__Required action__: In the entries below, filter for the word "index" and copy every matching line.

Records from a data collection
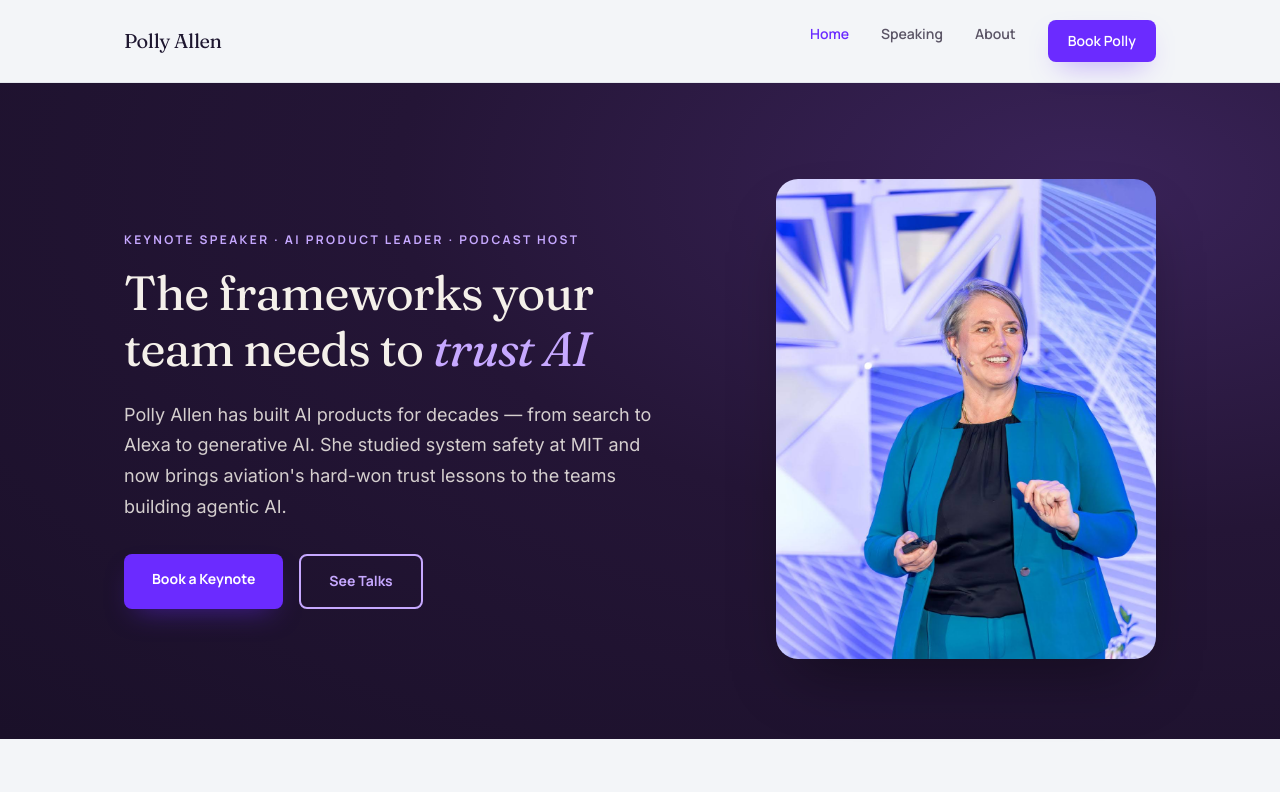
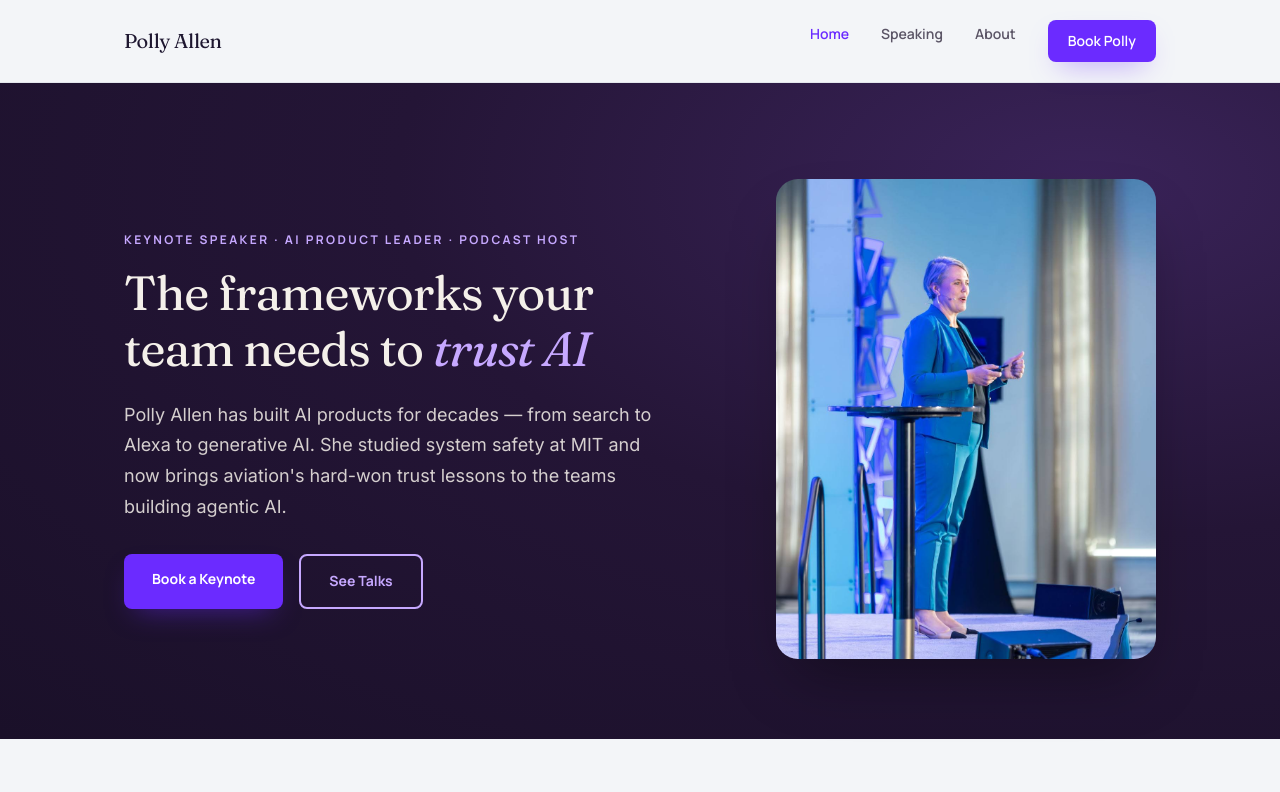
Before and after one commit to pollymallen/pollymallen.com, a plain HTML site: page index.html in a window 1280 px wide. Shown: the top 792 px of the page. Drawn offline with Linux system fonts and the light colour scheme.

Commit message:
Swap hero image to on-stage speaking photo
Replace close-up portrait with full-body stage photo (polly-speaking.jpg)
for a more dynamic, professional hero.

Co-Authored-By: Claude Opus 4.6 <noreply@anthropic.com>

```diff
--- a/index.html
+++ b/index.html
@@ -35,7 +35,7 @@
             <a href="speaking.html" class="btn btn-outline">See Talks</a>
           </div>
         </div>
-        <img src="img/polly-portrait.jpg" alt="Polly Allen speaking at DataConnect 2026" class="hero__photo">
+        <img src="img/polly-speaking.jpg" alt="Polly Allen speaking at DataConnect 2026" class="hero__photo">
       </div>
     </div>
   </section>
```
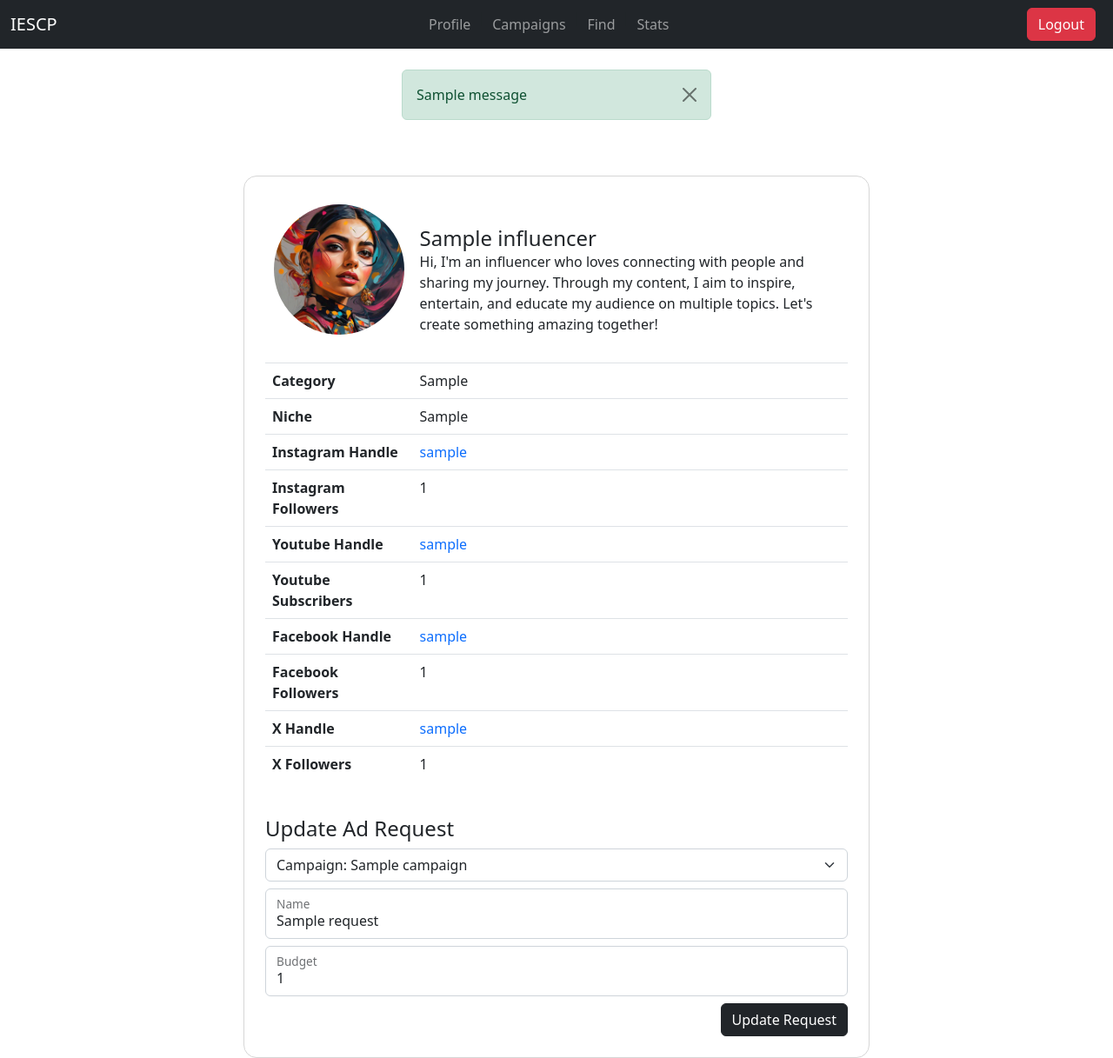
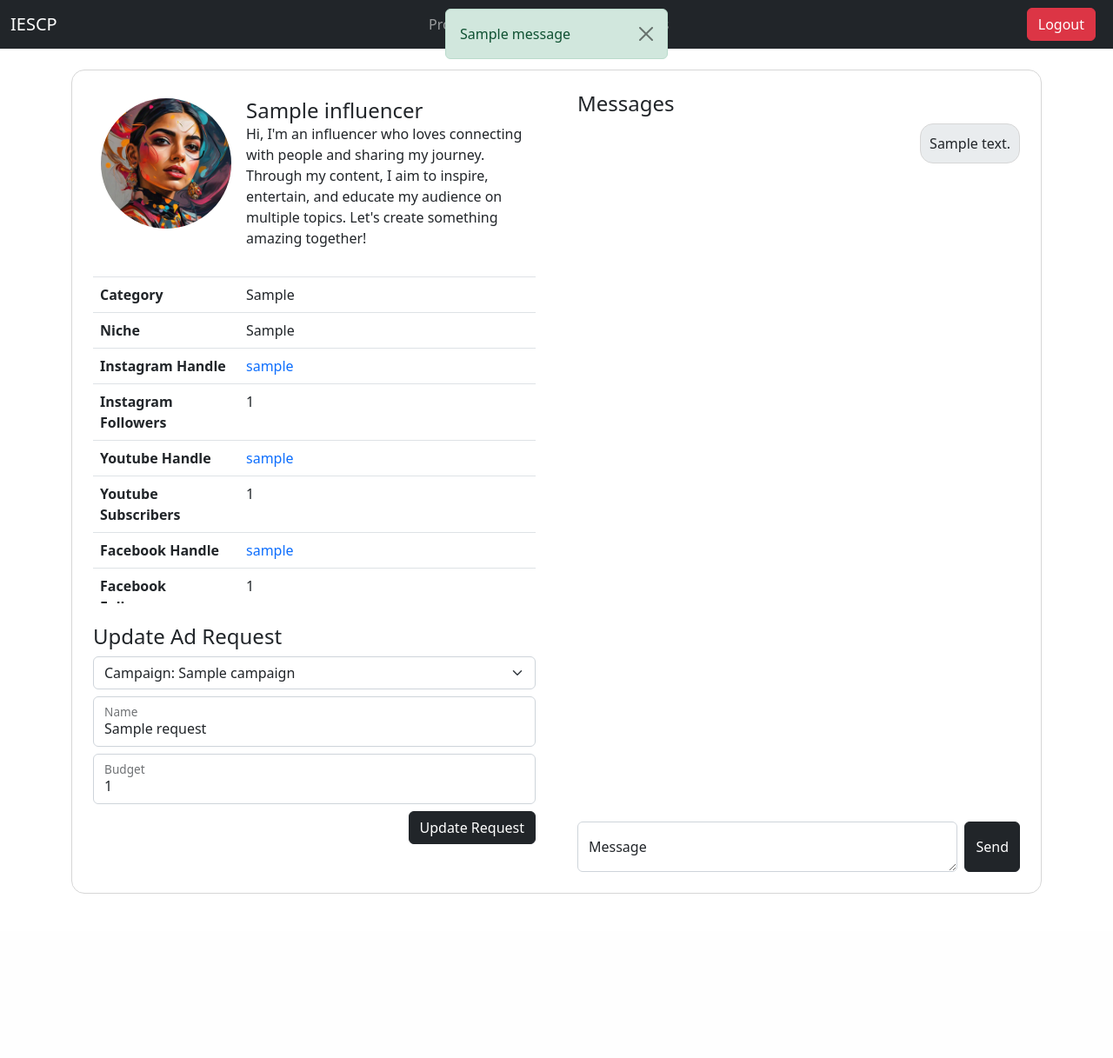
Before and after one commit to 21f1001662/IESCP-MAD-I, a Flask app: page /sponsor/ad_request/1 in a window 1280 px wide. Shown: the whole page at 87% size. After the commit the page ends 1028 px from the top, so only its background shows below. Run offline with Flask 3, Linux system fonts and the light colour scheme; a user stored in the database is signed in; tables that the repository leaves empty hold one stand-in row (values such as "Sample post"); one stand-in notice (Sample message) is shown; parts of the project's set-up code (start-up, migrations or seed data) failed here and were passed over.

Commit message:
implement message sending functionality

```diff
--- a/src/sponsor/forms.py
+++ b/src/sponsor/forms.py
@@ -72,6 +72,7 @@ class AdRequestUpdateForm(FlaskForm):
     name = StringField("Name", validators=[DataRequired()])
     budget = IntegerField("Budget", validators=[DataRequired()])
     campaign = IntegerField("Campaign", validators=[DataRequired(message="Campaign is required")])
+    message = TextAreaField("Message", validators=[Optional()])
 
     def validate(self, extra_validators=None):
         initial_validation = super(AdRequestUpdateForm, self).validate(extra_validators)
--- a/src/sponsor/views.py
+++ b/src/sponsor/views.py
@@ -171,6 +171,28 @@ def ad_request(ad_request_id):
     else:
         return redirect(url_for("sponsor.login"))
 
+@sponsor_bp.route("/ad_request/<int:ad_request_id>/send_message", methods=["POST"])
+def send_message(ad_request_id):
+    if current_user.is_authenticated and session.get("role") == "sponsor":
+        ad_request_id = request.view_args["ad_request_id"]
+        ad_request = AdRequest.query.filter_by(id=ad_request_id).first()
+        if ad_request.sponsor != current_user.id:
+            flash("You are not authorized to send a message for this ad request.", "danger")
+            return redirect(url_for("sponsor.campaigns"))
+
+        form = AdRequestUpdateForm(request.form)
+        message = Message(
+            message=form.message.data,
+            ad_request=ad_request_id,
+            sender_name=current_user.name
+        )
+        db.session.add(message)
+        db.session.commit()
+        flash("Message sent successfully.", "success")
+        return redirect(url_for("sponsor.ad_request", ad_request_id=ad_request_id))
+    else:
+        return redirect(url_for("sponsor.login"))
+
 @sponsor_bp.route("/ad_request/create/<int:influencer_id>", methods=["GET","POST"])
 def create_ad_request(influencer_id):
     if current_user.is_authenticated and session.get("role") == "sponsor":
--- a/src/static/styles.css
+++ b/src/static/styles.css
@@ -166,6 +166,7 @@ a {
     width: 100%; /* Full width when stacked */
     height: auto; /* Adjust height when stacked */
   }
+
 }
 
 .table tbody tr:last-child th,
@@ -176,13 +177,95 @@ a {
 .create-ad-box-wrapper{
   width: 100%;
   display: flex;
-  flex-direction: column;
+  flex-direction: row;
   justify-content: center;
-  align-items: center;
+  align-items: stretch;
+  flex-wrap:wrap;
 }
 
 .create-ad-box {
+  flex: 1;
   border: 1px solid #d6d6d6;
   border-radius: 15px;
   max-width: 720px;
 }
+
+.ad-box-border{
+  border: 1px solid #d6d6d6;
+  border-radius: 15px;
+}
+
+.message-box {
+  flex: 1;
+  min-width: 300px;
+}
+
+.chat-container{
+  height: 75vh;
+  overflow-y: scroll;
+}
+
+.table-container{
+  max-height: 55vh;
+  min-height: 55vh;
+  overflow-y: scroll;
+}
+
+.table-container::-webkit-scrollbar, .chat-container::-webkit-scrollbar {
+  width: 4px; /* Set the width of the scrollbar */
+}
+
+.table-container::-webkit-scrollbar-track, .chat-container::-webkit-scrollbar-track {
+  background: #f1f1f18f; /* Set the background of the scrollbar track */
+}
+
+.table-container::-webkit-scrollbar-thumb, .chat-container::-webkit-scrollbar-thumb {
+  background: #8888888f; /* Set the color of the scrollbar thumb */
+  border-radius: 10px; /* Set the border radius for rounded corners */
+}
+
+.table-container::-webkit-scrollbar-thumb:hover, .chat-container::-webkit-scrollbar-thumb:hover {
+  background: #555; /* Change the color on hover */
+}
+
+.text-message{
+  border: 1px solid #d6d6d6;
+  max-width: 300px;
+  padding: 10px;
+  border-radius: 15px;
+}
+
+.left-color {
+  background-color: #e9ecee;
+}
+
+.right-color {
+  background-color: #e9ecee;
+}
+
+.text-message-wrapper-right{
+  margin: 0px 0px 10px 0px;
+  width: 100%;
+  display: flex;
+  justify-content: end;
+}
+
+.text-message-wrapper-left{
+  margin: 0px 0px 10px 0px;
+  width: 100%;
+  display: flex;
+  justify-content: start;
+}
+
+.floating-messages {
+  position: fixed;
+  top: 10px;
+  left: 50%;
+  transform: translateX(-50%);
+  width: 20%;
+  z-index: 1050; /* Ensure it appears above other content */
+}
+
+.alert {
+  margin-bottom: 10px; /* Space between alerts */
+}
--- a/src/templates/sponsor/ad_request.html
+++ b/src/templates/sponsor/ad_request.html
@@ -20,27 +20,22 @@
     {% include "sponsor/navbar.html" %}
     <div class="container">
         <!-- messages -->
+        <!-- messages -->
         {% with messages = get_flashed_messages(with_categories=true) %}
         {% if messages %}
-        <br>
-        <div class="row">
-            <div class="col-md-4"></div>
-            <div class="col-md-4">
+        <div class="floating-messages">
             {% for category, message in messages %}
             <div class="alert alert-{{ category }} alert-dismissible fade show" role="alert">
-                    {{message}}
+                {{ message }}
                 <button type="button" class="btn-close" data-bs-dismiss="alert" aria-label="Close"></button>
             </div>
             {% endfor %}
         </div>
-            <div class="col-md-4"></div>
-        </div>
-        <br>
         {% endif %}
         {% endwith %}
-        <div class="create-ad-box-wrapper">
-            <div class="create-ad-box mt-4 p-4">
-                <div>
+        <div class="create-ad-box-wrapper ad-box-border mt-4">
+            <div class="create-ad-box p-4" style="border-radius: 0; border: 0px solid #d6d6d6;">
+                <div class="table-container">
                     <!-- left aligned descriptions.  -->
                     <div class="d-flex justify-content-between">
                         <table class="table">
@@ -197,6 +192,47 @@
 
                 </div>
             </div>
+            <div class="message-box p-4">
+                <h4 class="">Messages</h4>
+                <div class="chat-container">
+                    {% for message in messages %}
+                    {% if message.sender_name == influencer.name %}
+                    <div class="text-message-wrapper-left">
+                        <div class="text-message left-color">
+                            {{message.message}}
+                        </div>
+                    </div>
+                    {% else %}
+                    <div class="text-message-wrapper-right">
+                        <div class="text-message right-color">
+                            {{message.message}}
+                        </div>
+                    </div>
+                    {% endif %}
+                    {% endfor %}
+                </div>
+                <div>
+                    <form role="form" method="post" action="/sponsor/ad_request/{{ad_request.id}}/send_message">
+                        <div class="d-flex">
+                            <div class="form-floating flex-grow-1">
+                                {{ form.message(placeholder="Type your message", rows=5, class="form-control") }}
+                                {{ form.message.label }}
+                                {% if form.message.errors %}
+                                {% for error in form.message.errors %}
+                                <div class="alert alert-danger" role="alert">
+                                    {{ error }}
+                                </div>
+                                {% endfor %}
+                                {% endif %}
+                            </div>
+                            <div class="text-end ms-2">
+                                <button class="btn btn-md btn-dark py-3" type="submit">Send</button>
+                            </div>
+                        </div>
+                    </form>
+
+                </div>
+            </div>
         </div>
     </div>
 
```
Lines whose indentation alone changed are shown as unchanged.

__Written answer__:
Before and after one commit to pollymallen/pollymallen.com, a plain HTML site: page index.html in a window 1280 px wide. Shown: the top 792 px of the page. Drawn offline with Linux system fonts and the light colour scheme.
--- a/index.html
+++ b/index.html
+  z-index: 1050; /* Ensure it appears above other content */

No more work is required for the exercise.